*Task description*.
Of the lines in the listing below, count those containing "section". Provide the count and nothing else.

*Dataset extract*.
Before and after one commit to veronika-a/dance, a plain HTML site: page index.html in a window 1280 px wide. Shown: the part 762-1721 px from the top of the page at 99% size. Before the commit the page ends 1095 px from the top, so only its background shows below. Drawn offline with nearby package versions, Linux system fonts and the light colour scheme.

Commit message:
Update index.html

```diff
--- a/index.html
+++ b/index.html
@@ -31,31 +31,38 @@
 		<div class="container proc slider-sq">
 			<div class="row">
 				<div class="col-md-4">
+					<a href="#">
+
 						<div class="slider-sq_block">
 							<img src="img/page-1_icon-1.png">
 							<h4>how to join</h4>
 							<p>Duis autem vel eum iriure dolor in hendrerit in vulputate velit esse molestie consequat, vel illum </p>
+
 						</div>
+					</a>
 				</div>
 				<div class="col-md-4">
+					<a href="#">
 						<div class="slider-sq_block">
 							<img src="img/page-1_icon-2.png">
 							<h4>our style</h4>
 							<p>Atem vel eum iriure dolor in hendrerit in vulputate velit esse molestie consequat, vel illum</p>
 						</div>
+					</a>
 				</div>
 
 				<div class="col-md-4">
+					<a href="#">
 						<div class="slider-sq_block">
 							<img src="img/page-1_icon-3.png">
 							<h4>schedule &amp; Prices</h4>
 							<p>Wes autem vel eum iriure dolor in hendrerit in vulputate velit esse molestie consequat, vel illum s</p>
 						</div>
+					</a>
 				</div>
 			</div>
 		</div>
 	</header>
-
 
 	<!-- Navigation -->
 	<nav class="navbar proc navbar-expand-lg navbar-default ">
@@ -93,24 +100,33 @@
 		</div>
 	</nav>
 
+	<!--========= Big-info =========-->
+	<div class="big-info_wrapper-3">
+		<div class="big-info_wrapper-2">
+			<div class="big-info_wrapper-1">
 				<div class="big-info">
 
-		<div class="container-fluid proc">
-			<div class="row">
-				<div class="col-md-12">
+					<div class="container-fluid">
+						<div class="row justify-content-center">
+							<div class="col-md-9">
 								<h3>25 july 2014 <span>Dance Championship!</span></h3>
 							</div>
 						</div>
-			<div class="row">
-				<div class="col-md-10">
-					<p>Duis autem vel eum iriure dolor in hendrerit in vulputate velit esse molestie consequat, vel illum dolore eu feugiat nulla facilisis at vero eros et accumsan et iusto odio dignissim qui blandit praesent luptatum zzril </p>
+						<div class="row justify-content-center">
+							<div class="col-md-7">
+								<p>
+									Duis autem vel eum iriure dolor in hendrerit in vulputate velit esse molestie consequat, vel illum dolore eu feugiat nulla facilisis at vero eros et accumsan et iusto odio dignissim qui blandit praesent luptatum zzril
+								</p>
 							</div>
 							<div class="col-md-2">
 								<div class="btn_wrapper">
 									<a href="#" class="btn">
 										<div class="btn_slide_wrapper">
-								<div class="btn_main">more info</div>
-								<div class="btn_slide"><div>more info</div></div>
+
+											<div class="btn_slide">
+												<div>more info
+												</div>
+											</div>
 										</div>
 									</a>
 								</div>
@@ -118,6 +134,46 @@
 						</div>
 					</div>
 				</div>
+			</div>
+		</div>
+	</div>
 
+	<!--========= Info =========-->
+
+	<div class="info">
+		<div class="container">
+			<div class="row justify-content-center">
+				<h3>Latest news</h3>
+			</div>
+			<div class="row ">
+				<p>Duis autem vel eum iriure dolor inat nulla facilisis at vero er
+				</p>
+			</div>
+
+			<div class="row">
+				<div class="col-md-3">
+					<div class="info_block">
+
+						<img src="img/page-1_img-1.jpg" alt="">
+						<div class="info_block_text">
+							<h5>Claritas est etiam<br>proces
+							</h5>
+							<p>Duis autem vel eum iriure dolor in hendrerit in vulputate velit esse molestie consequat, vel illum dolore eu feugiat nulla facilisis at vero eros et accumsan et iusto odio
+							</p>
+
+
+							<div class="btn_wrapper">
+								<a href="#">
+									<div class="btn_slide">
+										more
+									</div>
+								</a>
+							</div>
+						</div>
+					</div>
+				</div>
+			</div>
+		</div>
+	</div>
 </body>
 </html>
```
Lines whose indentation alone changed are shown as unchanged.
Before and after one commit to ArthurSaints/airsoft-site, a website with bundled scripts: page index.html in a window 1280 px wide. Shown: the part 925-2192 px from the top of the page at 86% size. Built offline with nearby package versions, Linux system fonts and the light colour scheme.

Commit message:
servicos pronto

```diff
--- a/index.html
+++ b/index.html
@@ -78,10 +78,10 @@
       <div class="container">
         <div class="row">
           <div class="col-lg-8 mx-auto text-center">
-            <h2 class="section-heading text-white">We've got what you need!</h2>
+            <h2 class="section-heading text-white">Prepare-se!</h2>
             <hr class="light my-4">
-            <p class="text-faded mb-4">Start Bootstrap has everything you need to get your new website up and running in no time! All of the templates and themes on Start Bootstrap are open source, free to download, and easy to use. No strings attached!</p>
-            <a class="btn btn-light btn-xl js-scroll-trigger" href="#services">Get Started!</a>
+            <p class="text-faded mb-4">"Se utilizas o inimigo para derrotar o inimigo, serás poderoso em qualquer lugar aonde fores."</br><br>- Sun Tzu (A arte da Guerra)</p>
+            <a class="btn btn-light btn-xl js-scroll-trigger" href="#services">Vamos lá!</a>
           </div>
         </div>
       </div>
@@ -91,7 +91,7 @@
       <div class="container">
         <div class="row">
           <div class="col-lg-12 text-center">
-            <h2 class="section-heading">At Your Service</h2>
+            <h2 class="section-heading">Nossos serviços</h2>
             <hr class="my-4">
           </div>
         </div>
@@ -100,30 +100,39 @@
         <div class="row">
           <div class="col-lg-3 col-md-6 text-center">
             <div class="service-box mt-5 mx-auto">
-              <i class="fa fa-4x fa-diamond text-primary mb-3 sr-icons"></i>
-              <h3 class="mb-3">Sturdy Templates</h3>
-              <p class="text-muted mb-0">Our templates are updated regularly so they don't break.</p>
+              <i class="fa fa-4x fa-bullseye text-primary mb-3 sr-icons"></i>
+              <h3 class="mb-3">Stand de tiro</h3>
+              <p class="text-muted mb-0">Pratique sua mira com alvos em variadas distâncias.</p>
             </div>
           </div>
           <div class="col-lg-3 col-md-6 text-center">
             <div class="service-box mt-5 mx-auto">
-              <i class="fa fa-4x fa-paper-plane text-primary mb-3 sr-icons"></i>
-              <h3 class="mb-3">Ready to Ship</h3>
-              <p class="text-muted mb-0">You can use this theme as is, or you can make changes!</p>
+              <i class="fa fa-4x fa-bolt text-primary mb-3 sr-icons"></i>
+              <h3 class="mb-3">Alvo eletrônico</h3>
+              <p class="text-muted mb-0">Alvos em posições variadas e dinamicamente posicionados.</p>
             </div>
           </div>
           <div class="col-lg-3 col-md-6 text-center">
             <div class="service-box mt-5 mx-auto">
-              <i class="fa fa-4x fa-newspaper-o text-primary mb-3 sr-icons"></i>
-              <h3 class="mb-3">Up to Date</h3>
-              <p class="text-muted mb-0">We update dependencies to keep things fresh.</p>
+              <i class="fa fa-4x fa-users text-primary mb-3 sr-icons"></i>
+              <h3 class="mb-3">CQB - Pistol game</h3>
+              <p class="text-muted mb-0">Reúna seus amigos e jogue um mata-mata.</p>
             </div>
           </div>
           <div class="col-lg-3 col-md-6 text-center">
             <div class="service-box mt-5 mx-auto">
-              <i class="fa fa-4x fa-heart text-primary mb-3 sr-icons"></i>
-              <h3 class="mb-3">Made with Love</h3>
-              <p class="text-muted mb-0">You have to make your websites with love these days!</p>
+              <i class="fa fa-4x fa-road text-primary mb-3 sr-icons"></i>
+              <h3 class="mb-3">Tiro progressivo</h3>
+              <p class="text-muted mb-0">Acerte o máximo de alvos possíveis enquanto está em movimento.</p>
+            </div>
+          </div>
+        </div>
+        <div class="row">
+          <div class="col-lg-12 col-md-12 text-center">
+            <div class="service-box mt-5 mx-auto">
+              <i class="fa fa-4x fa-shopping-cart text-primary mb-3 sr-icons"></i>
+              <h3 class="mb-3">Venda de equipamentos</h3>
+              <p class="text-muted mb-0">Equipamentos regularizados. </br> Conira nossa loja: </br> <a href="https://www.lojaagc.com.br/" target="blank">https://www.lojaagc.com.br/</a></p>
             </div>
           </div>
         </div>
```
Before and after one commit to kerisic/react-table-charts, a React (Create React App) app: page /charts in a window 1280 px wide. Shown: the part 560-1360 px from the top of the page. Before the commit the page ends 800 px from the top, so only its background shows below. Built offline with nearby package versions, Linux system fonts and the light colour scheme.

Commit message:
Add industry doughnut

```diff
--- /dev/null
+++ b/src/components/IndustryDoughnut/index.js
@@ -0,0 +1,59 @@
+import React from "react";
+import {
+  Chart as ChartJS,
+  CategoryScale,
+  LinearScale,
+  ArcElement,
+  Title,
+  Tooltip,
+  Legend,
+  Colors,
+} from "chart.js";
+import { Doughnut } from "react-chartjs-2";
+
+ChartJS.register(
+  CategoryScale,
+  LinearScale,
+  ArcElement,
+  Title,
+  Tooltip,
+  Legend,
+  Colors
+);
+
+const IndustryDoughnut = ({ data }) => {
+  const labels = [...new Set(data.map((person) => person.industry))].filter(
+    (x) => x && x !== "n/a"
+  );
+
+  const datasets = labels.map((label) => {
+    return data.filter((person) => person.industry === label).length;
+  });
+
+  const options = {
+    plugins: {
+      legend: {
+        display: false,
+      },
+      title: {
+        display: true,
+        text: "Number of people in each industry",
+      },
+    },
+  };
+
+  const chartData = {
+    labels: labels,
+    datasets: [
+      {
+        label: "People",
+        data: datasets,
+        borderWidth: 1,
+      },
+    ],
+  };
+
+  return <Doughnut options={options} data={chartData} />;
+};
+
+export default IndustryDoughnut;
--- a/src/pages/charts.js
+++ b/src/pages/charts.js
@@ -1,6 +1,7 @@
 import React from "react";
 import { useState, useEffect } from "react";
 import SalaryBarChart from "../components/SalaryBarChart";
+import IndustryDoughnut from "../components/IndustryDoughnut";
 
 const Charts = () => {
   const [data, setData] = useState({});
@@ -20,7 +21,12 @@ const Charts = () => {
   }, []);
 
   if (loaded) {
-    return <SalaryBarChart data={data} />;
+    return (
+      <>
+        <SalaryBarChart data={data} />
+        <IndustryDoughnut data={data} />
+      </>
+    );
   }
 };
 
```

*Answer space*.
4